Enjoying a mild fall evening on the Snake River before leaving home

After four weeks at home, we were back on the road. Thanksgiving was quickly approaching and the weather between us and our winter destinations was beginning to deteriorate. It was time to head south for some warmth and sun.

Our route to SE Arizona

Our route would take us south through Oregon and Nevada to Arizona where we had reservations at state and national park campgrounds for the majority of December and January. Our goal was to see as many new places as possible in areas with daytime highs averaging 60-70 degrees. And sun—we wanted lots and lots of sun.

Leaving home on a cold, but clear November morning

On day one, we traveled from our home in SE Washington through NE Oregon to Spring Recreation Site, a BLM campground and boat launch on the banks of 52 mile long Brownlee Reservoir in Eastern Oregon. We stayed at Spring on our way south in September 2019. Conditions were much warmer for that stay, but we enjoyed having the area pretty much to ourselves this time. For $5 dollars, the campground offers drinking water (seasonal), garbage, and pit toilets.

Cold and quiet night at Spring Recreation Site along Brownlee Reservoir (Snake River)

Day two took us along I-84 and US 95 from Oregon, into Idaho, back into Oregon, and then into the desolate expanses of Northern Nevada. This has become a familiar route for us and we like to stop at New Frontier RV Park in Winnemucca for night two. They have easy access and nice big pull through spots (70′ x 30′) so we don’t even have to disconnect for the night. Their rates are extremely affordable and the full hookups are nice considering we are usually moving on to dry camping sites the following day.

Not many fellow campers in cold Winnemucca

Day three took us to Illipah Reservoir Recreation Area in the heart of Nevada. From Winnemucca, we headed east along I-80 to Carlin where we caught NV 278 south to Eureka. 278 is a particularly quiet stretch of highway and we have found it to be a much more pleasant route south to Ely compared to US 93 (significantly less traffic). We turned east at Eureka along US 50 which was named “The Loneliest Road in America” by Life magazine in 1986. The route traverses several large desert valleys separated by mountain ranges, the characteristic basin and range terrain that is so typical of the state.

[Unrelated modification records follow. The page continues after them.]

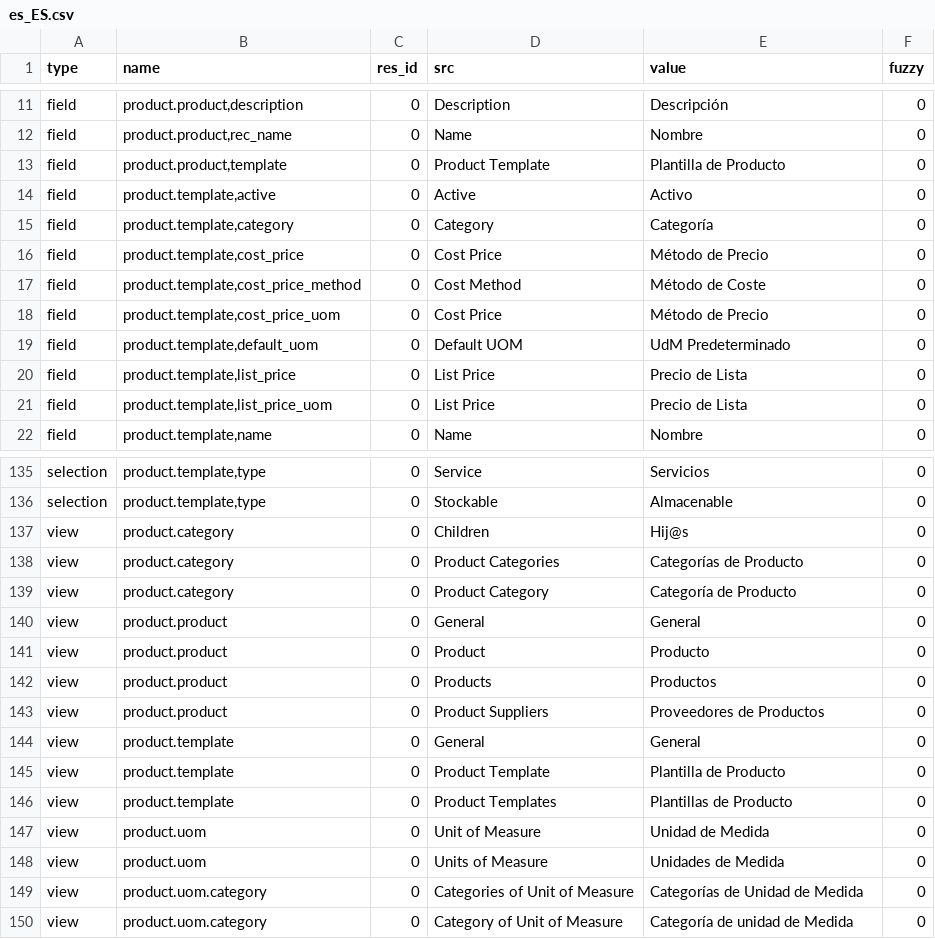
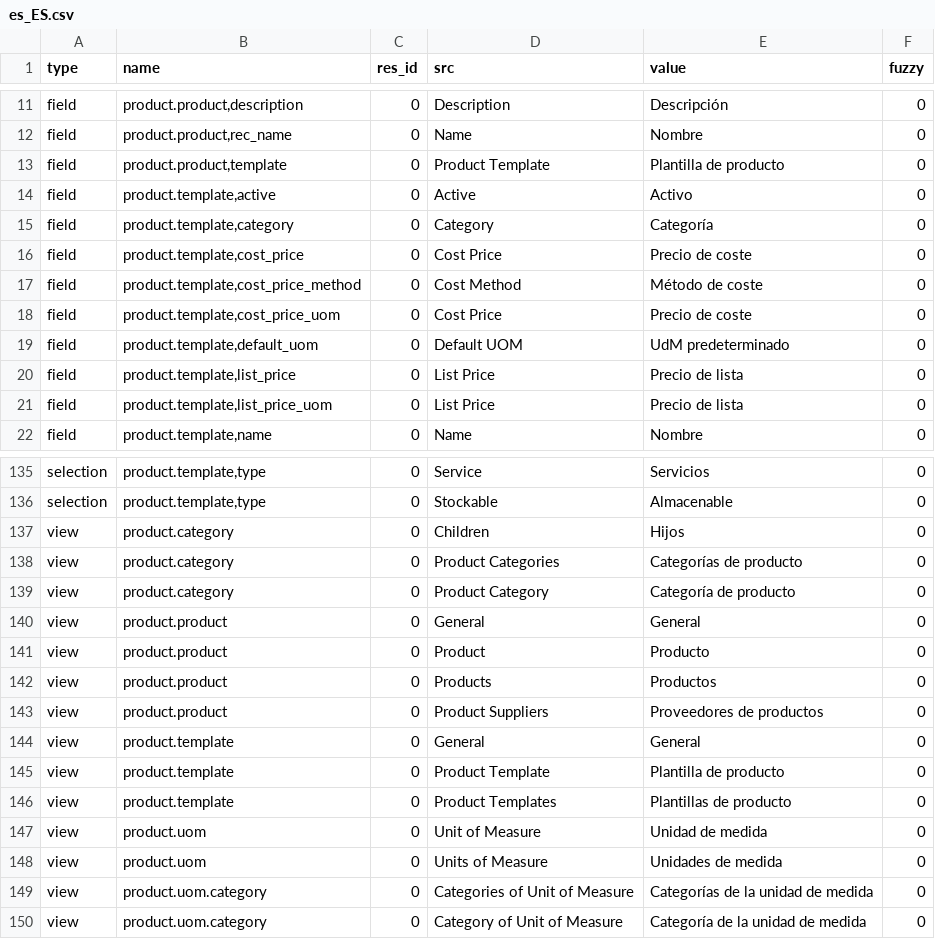
Before and after one commit to tejastank/tryton_module_product, a CSV file: es_ES.csv, drawn as a sheet; only a part is shown, gaps mark what is left out; the diff covers the shown part only.

```diff
--- a/es_ES.csv
+++ b/es_ES.csv
@@ -12,11 +12,11 @@ field,"product.product,description",0,Description,Descripción,0
 field,"product.product,rec_name",0,Name,Nombre,0
-field,"product.product,template",0,Product Template,Plantilla de Producto,0
+field,"product.product,template",0,Product Template,Plantilla de producto,0
 field,"product.template,active",0,Active,Activo,0
 field,"product.template,category",0,Category,Categoría,0
-field,"product.template,cost_price",0,Cost Price,Método de Precio,0
-field,"product.template,cost_price_method",0,Cost Method,Método de Coste,0
-field,"product.template,cost_price_uom",0,Cost Price,Método de Precio,0
-field,"product.template,default_uom",0,Default UOM,UdM Predeterminado,0
-field,"product.template,list_price",0,List Price,Precio de Lista,0
-field,"product.template,list_price_uom",0,List Price,Precio de Lista,0
+field,"product.template,cost_price",0,Cost Price,Precio de coste,0
+field,"product.template,cost_price_method",0,Cost Method,Método de coste,0
+field,"product.template,cost_price_uom",0,Cost Price,Precio de coste,0
+field,"product.template,default_uom",0,Default UOM,UdM predeterminado,0
+field,"product.template,list_price",0,List Price,Precio de lista,0
+field,"product.template,list_price_uom",0,List Price,Precio de lista,0
 field,"product.template,name",0,Name,Nombre,0
@@ -138,5 +140,5 @@ selection,"product.template,type",0,Service,Servicios,0
 selection,"product.template,type",0,Stockable,Almacenable,0
-view,product.category,0,Children,Hij@s,0
-view,product.category,0,Product Categories,Categorías de Producto,0
-view,product.category,0,Product Category,Categoría de Producto,0
+view,product.category,0,Children,Hijos,0
+view,product.category,0,Product Categories,Categorías de producto,0
+view,product.category,0,Product Category,Categoría de producto,0
 view,product.product,0,General,General,0
@@ -144,9 +146,9 @@ view,product.product,0,Product,Producto,0
 view,product.product,0,Products,Productos,0
-view,product.product,0,Product Suppliers,Proveedores de Productos,0
+view,product.product,0,Product Suppliers,Proveedores de productos,0
 view,product.template,0,General,General,0
-view,product.template,0,Product Template,Plantilla de Producto,0
-view,product.template,0,Product Templates,Plantillas de Producto,0
-view,product.uom,0,Unit of Measure,Unidad de Medida,0
-view,product.uom,0,Units of Measure,Unidades de Medida,0
-view,product.uom.category,0,Categories of Unit of Measure,Categorías de Unidad de Medida,0
-view,product.uom.category,0,Category of Unit of Measure,Categoría de unidad de Medida,0
+view,product.template,0,Product Template,Plantilla de producto,0
+view,product.template,0,Product Templates,Plantillas de producto,0
+view,product.uom,0,Unit of Measure,Unidad de medida,0
+view,product.uom,0,Units of Measure,Unidades de medida,0
+view,product.uom.category,0,Categories of Unit of Measure,Categorías de la unidad de medida,0
+view,product.uom.category,0,Category of Unit of Measure,Categoría de la unidad de medida,0
```
Also changed, not shown: 36 edited cells elsewhere in this file.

And yes, the route is gloriously lonely.

Illipah Reservoir is located just off US 50 midway between Eureka and Ely in Central Nevada. It has a free BLM campground with 15 campsites suitable for large RVs. Roughly half the sites have good views down to the reservoir and up into Humboldt/Toiyabe National Forest. Grills, picnic tables, and shade structures are available at most of the sites. Restrooms and trash cans are available, but no potable water.

Illipah Reservoir was first created in 1953 when Illipah Creek was impounded for irrigation purposes. At capacity, Illipah covers 70 surface acres to a maximum depth of 50 feet. Rainbow trout are stocked twice annually by Nevada Department of Wildlife and a self-sustaining population of brown trout currently inhabit the reservoir. Water levels looked pretty low during our visit, but we enjoyed the views and solitude. We saw a couple fisherman trying their luck during the day and one other RV came in later in the evening, otherwise it was very quiet. The temperature was a balmy 54 degrees when we arrived and we took the opportunity to stretch our legs and explore the area.

Illipah Reservoir (our truck and trailer are those small specks at far left)
Map of Illipah Reservoir Campground
Cold but sunny morning at Illipah

On morning four, we awoke to a cold 25 degrees and a layer of frozen rain covering the truck and RV. But we were warmed by the fact that we would be enjoying sun and 60+ degrees at Cathedral Gorge State Park, our first destination of the trip, by the end of the day. The first fun of our Winter 2021-2022 travels was about to begin!

The Adventure Continues

Be sure to join us next time as we explore Cathedral Gorge State Park, a destination that has been on my bucket list for many years. And don’t forget to check out our Amazon RV and Adventure Gear recommendations. We only post products that we use and that meet the Evans Outdoor Adventures seal of approval. By accessing Amazon through our links and making any purchase, you get Amazon’s every day low pricing and they share a little with us. This helps us maintain this website and is much appreciated!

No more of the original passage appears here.